This post was provided by Megan Fowler of the Native Women’s Resource Centre of Toronto.
Honouring the Lives of Missing and Murdered Indigenous Women
We are nearing an important time of the year when communities come together across Canada to honour Missing and Murdered Indigenous Women (MMIW) and stand alongside their families to offer support. With over 1,000 cases of MMIW recorded from 1980 to 2012, according to a recent RCMP report, the prevalence of violence towards Indigenous women is a national tragedy.
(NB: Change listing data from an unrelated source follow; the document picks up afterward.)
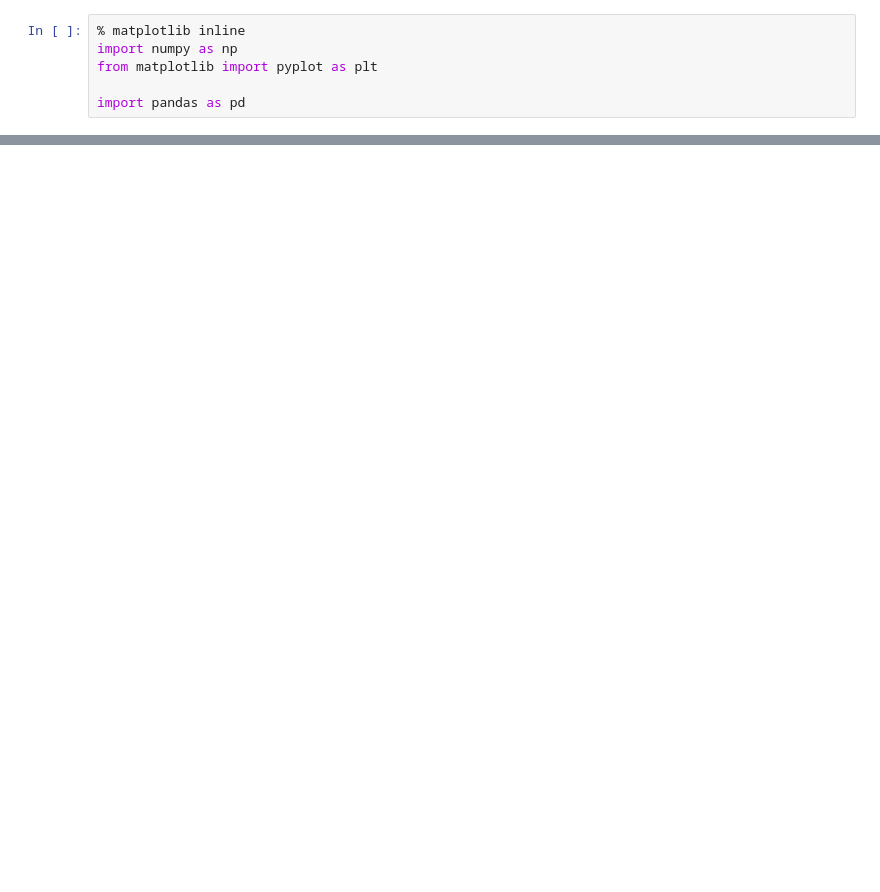
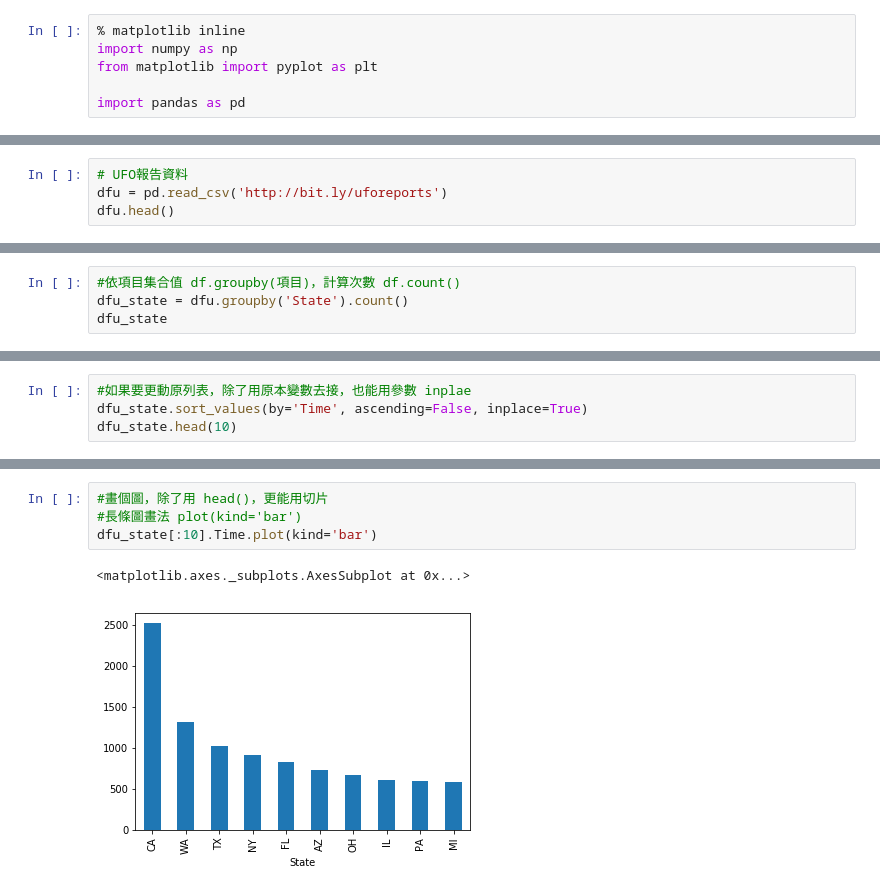
Before and after one commit to nabroux/-, a Jupyter notebook: 線上課程/線上課程 - Pandas.ipynb, the cells around one changed output, grey strips where cells are left out. Drawn from its saved outputs; the diff is of its cells as text; blank space fills up the shorter version.

```diff
--- a/線上課程/線上課程 - Pandas.ipynb
+++ b/線上課程/線上課程 - Pandas.ipynb
@@ -27,0 +269,4 @@ df = pd.read_csv('grades.csv')
+# %%
+# UFO報告資料
+dfu = pd.read_csv('http://bit.ly/uforeports')
+dfu.head()
@@ -27,0 +280,4 @@ df = pd.read_csv('grades.csv')
+# %%
+#依項目集合值 df.groupby(項目)，計算次數 df.count()
+dfu_state = dfu.groupby('State').count()
+dfu_state
@@ -27,0 +325,4 @@ df = pd.read_csv('grades.csv')
+# %%
+#如果要更動原列表，除了用原本變數去接，也能用參數 inplae
+dfu_state.sort_values(by='Time', ascending=False, inplace=True)
+dfu_state.head(10)
@@ -27,0 +342,7 @@ df = pd.read_csv('grades.csv')
+# %%
+#畫個圖，除了用 head()，更能用切片
+#長條圖畫法 plot(kind='bar')
+dfu_state[:10].Time.plot(kind='bar')
+# %% [output]
+<matplotlib.axes._subplots.AxesSubplot at 0x...>
+[figure, added]
```
Also changed, not shown: parts of 44 cells of this notebook, 2 other files.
Informed citizens should raise their voices and demand action to prevent the loss of our mothers, aunties, sisters, and daughters.
Breaking the Stereotypes and Raising Awareness
This tragedy is not only a result of socioeconomic considerations such as poverty, poor housing, and substance abuse, which are factors that the media heavily emphasises, but more accurately as a result of intergenerational trauma, systemic barriers to opportunities and pervasive stereotypes that leave all Indigenous women and girls vulnerable to exploitation and violence, no matter their social status.
Sisters In Spirit Week
The Native Women’s Association of Canada (NWAC) is facilitating the 9th annual Sisters In Spirit Vigil (SIS) and the Native Women’s Resource Centre of Toronto (NWRCT) will host the annual Toronto SIS Vigil, which is one way to educate the public, raise awareness and support families.
On October 4th, 2014, Allan Gardens Park (19 Horticultural Ave), where the annual Sisters in Spirit vigil is held, becomes a space of sharing stories, performances and healing words to acknowledge the national tragedy of violence against Indigenous women and girls. This is a community event attended by hundreds of community members and we encourage everyone to attend to show their support and stand with the families.
This year, NWRCT will be introducing a week of events prior to the vigil, running from September 29th to October 3rd, 2014 that align with the goals of Sisters in Spirit, which is to empower the community to learn about violence prevention, dispel myths and stereotypes, raise awareness in the Toronto area about the experiences of Indigenous women and girls from our local communities, support grieving families and provide opportunities for healing, as well as organizing for social change to put an end to this tragedy. The week of events will include:
- Monday, Sept. 29, 2014: Understanding the tragedy of MMIW and healing through art.
- Tuesday, Sept 30, 2014: Media Day- flyers to be handed out to the public with information on SIS and MMIW.
- Wednesday, Oct. 1, 2014: Sweetgrass Ceremony. A private ceremony for families and our clients who are affected by MMIW.
- Thursday, Oct 2, 2014: Amnesty International Toronto letter writing campaign. NWRCT Presentation and Teach-in: Dispelling Myths and Stereotypes about MMIW, featuring Dr. Suzanne L. Stewart and Lee Maracle.
- Friday, Oct 4, 2013: Social Media Campaign to raise awareness about SIS and MMIW.
More details on the week of events is available on the Centre’s website.